As I gathered the kids into the living room for a family talk, I whispered, “Lord, help me.” I started by asking what happened and listened as both parties plead their case. Then I heard the Holy Spirit whisper, “What is the root of the problem?”
I shared with them how their reactions to what had happened that day was not caused only by today’s events. Past offenses had been used as today’s ammo. I explained to my daughter why her brother responded the way he did and the offense it stemmed from. In turn I explained to my son the underlying root cause that provoked his sister to take such action. Tears filled their eyes, and I knew I had exposed the truth.
I then explained how sometimes our feelings get hurt, and if not dealt with, the feelings can grow into something bigger. Sometimes we hurt other’s feelings without even realizing it. And sometimes we do it out of our own hurt. By telling them they were in a safe place to share those hurts, they were encouraged to repent and soon after asked each other for forgiveness.
I could have chosen to just discipline them both and send them to their rooms. However, I chose the harder route, and I know that will ultimately shape who they become. Conversations like these are not easy and are certainly not my favorite. But as their parent, I am responsible for taking the time to teach and guide them through life while shining God’s light into situations.
If you had told me while I was holding my kids as sweet newborns in the hospital that there would be times I would have to have hard conversations with them, I would have cowered in fear. But I am thankful for the unfailing love of our heavenly Father, who guides us through uncharted territories, even in the trenches of parenthood.
I know there will be plenty of harder conversations to come. It’s part of raising children. But I am thankful that I can lean into God’s wisdom for guidance and learn how to process emotions. He’ll help us teach our kids the right way to restore relationships.
Lori Zorn says
Thank you for your article!

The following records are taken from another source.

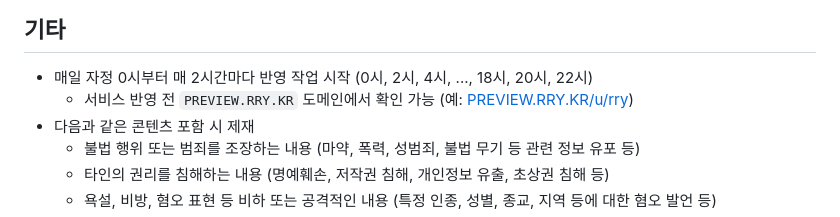
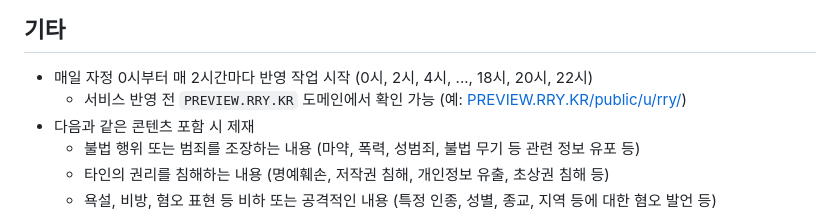
Before and after one commit to OUS-KR/RRY.KR, a Markdown page: README.md, the part around the change. GitHub-like rendering.

```diff
--- a/README.md
+++ b/README.md
@@ -45,7 +45,7 @@
 ## 기타
 
 - 매일 자정 0시부터 매 2시간마다 반영 작업 시작 (0시, 2시, 4시, ..., 18시, 20시, 22시)
-  - 서비스 반영 전 `PREVIEW.RRY.KR` 도메인에서 확인 가능 (예: [PREVIEW.RRY.KR/u/rry](https://preview.rry.kr/u/rry))
+  - 서비스 반영 전 `PREVIEW.RRY.KR` 도메인에서 확인 가능 (예: [PREVIEW.RRY.KR/public/u/rry/](https://preview.rry.kr/public/u/rry/))
 - 다음과 같은 콘텐츠 포함 시 제재
   - 불법 행위 또는 범죄를 조장하는 내용 (마약, 폭력, 성범죄, 불법 무기 등 관련 정보 유포 등)
   - 타인의 권리를 침해하는 내용 (명예훼손, 저작권 침해, 개인정보 유출, 초상권 침해 등)
```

I too have a 9 year old son and 7 year old daughter (and a 4 yr old son and 2 1/2 yr old daughter). They fight A LOT, your article has given me some direction and encouragement. Thank you!